Point Blank: Egypt, Russia and UAE sent arms to Libya’s Haftar
Al Jazeera Arabic unveils how Egypt, Russia and the UAE provided arms support for renegade commander Khalifa Haftar.
An Al Jazeera Arabic investigation has uncovered Egyptian, Russian and UAE arms support to Libya‘s renegade military commander Khalifa Haftar.
The commander has – since April 4 – waged a months-long offensive against the UN-recognised, Tripoli-based Government of National Accord (GNA).
The Point Blank investigative programme incorporated exclusive documents and interviews with GNA leaders who spoke about the complex workings of the three countries’ support for Haftar and his self-styled Libyan National Army (LNA).
According to GNA Interior Minister Fathi Bashaga, Haftar’s “biggest support lies in the fact that the [Haftar-controlled] eastern region directly borders Egypt,” making the border crossing with Egypt the main channel for military supplies.
The hour-long Arabic language documentary revealed the existence of secret Egyptian foreign ministry documents dating back to May 26, 2017, implicating Cairo in the facilitation of Sudanese militia deployment to Libya.
It also alluded to warnings by Chadian President Idriss Deby as to the threat posed by the Sudanese militia presence, which according to former Chadian Foreign Minister Ibrahim Hassan Taha, were deployed predominantly in southern Libya.
An Egyptian C-130 military cargo plane was also discovered to have undertaken regular trips to military bases in eastern Libya, the investigation revealed. These are believed to have used satellite jammers to avoid detection as they crossed into Libya territory.
Satellite images obtained by Point Blank, taken in mid-April, showed a large mobilisation of military vehicles in a camp near Salloum, Egypt, the main entry point into Libya.
A new road was also discovered, linking Othman military base in western Egypt to Tobruk, Libya.
A spokesperson for the Egyptian military did not respond to Point Blank‘s request for comment.
Meanwhile, a UN report in May concluded that Chinese-made Wing Loong II drones had likely been responsible for attacks outside Tripoli.
It went on to say the drones could have been operated by a third party, giving rise to speculation the UAE was involved.
Arms sanctions violations

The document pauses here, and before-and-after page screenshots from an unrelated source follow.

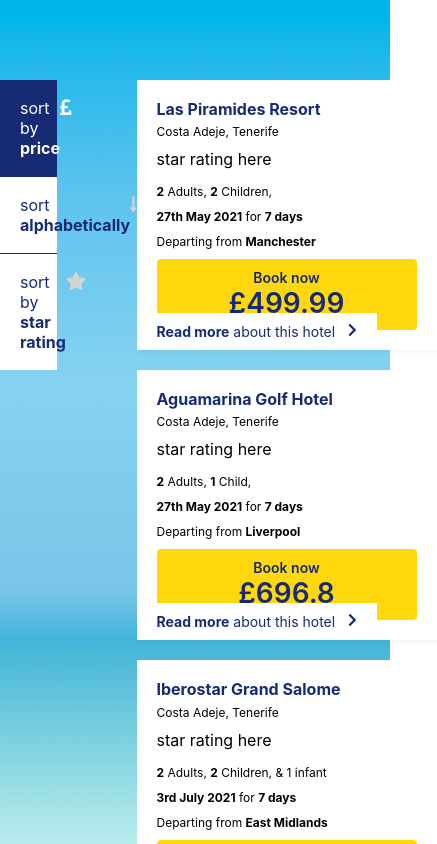
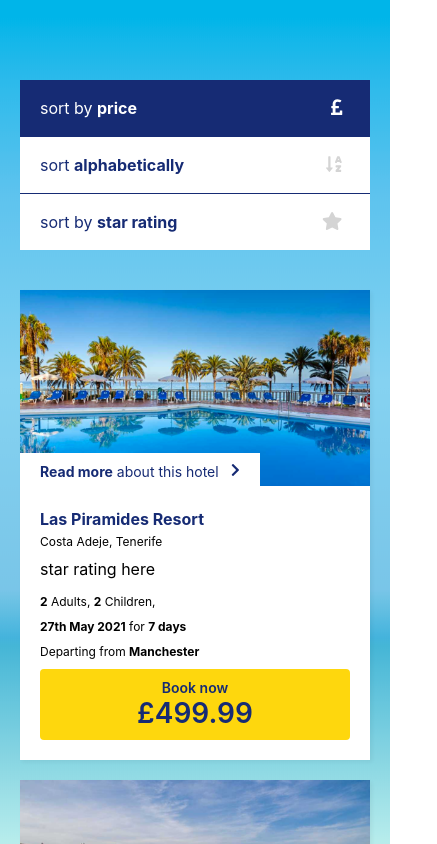
Before and after one commit to KevinCain90/react-query-tutorial, a React (Create React App) app in the folder my-app/: page / in a window 390 px wide. Shown: the top 844 px of the page, 437 px wide, since content can reach past the window. Built offline with nearby package versions, Linux system fonts and the light colour scheme.

Commit message:
added some mobile breakpoints

```diff
--- a/my-app/src/components/BookingContainer/styles.ts
+++ b/my-app/src/components/BookingContainer/styles.ts
@@ -7,12 +7,27 @@
   max-width: 1180px;
   min-height: 100vh;
   padding: 80px 0;
+  @media (max-width: 1200px) {
+    padding: 80px 20px;
+  }
+  @media (max-width: 900px) {
+    flex-direction: column;
+    width: 100%;
+  }
 `;
 
 export const StyledAside = styled.aside`
   width: 35%;
   box-sizing: border-box;
   padding-right: 80px;
+  @media (max-width: 1200px) {
+    padding-right: 20px;
+  }
+  @media (max-width: 900px) {
+    padding-right: 0;
+    margin-bottom: 20px;
+    width: 100%;
+  }
 `;
 
 export const StyledMain = styled.main`
--- a/my-app/src/components/ResultCard/styles.ts
+++ b/my-app/src/components/ResultCard/styles.ts
@@ -8,6 +8,9 @@
 
 export const StyledInnerContainer = styled.div`
   display: flex;
+  @media (max-width: 600px) {
+    flex-direction: column;
+  }
 `;
 
 export const StyledImageContainer = styled.div`
@@ -25,6 +28,9 @@
   box-sizing: border-box;
   width: 300px;
   padding: 20px;
+  @media (max-width: 600px) {
+    width: 100%;
+  }
 `;
 
 export const StyledH2 = styled.h2`
```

Separately from the documentary, US media has in recent weeks reported on Russian mercenaries being deployed to the front lines to assist Haftar’s forces, which are currently unable to break through the GNA’s defences.
In its latest report, the UN said Jordan, Turkey, Sudan and the UAE had regularly violated the UN arms embargo on Libya since 2011.
Ankara supplied the GNA with Bayraktar TB2 drones at a cost of $5m each, a purchase government officials in Tripoli have justified as necessary to defend the city.
“We haven’t received any real support from any of our allies,” Khaled al-Meshri, president of the High Council of State of the GNA, told Al Jazeera.
“In the case of Turkey, we bought weapons legally and with the agreement of the GNA. But to receive free support or support contrary to UN resolutions … This did not happen.”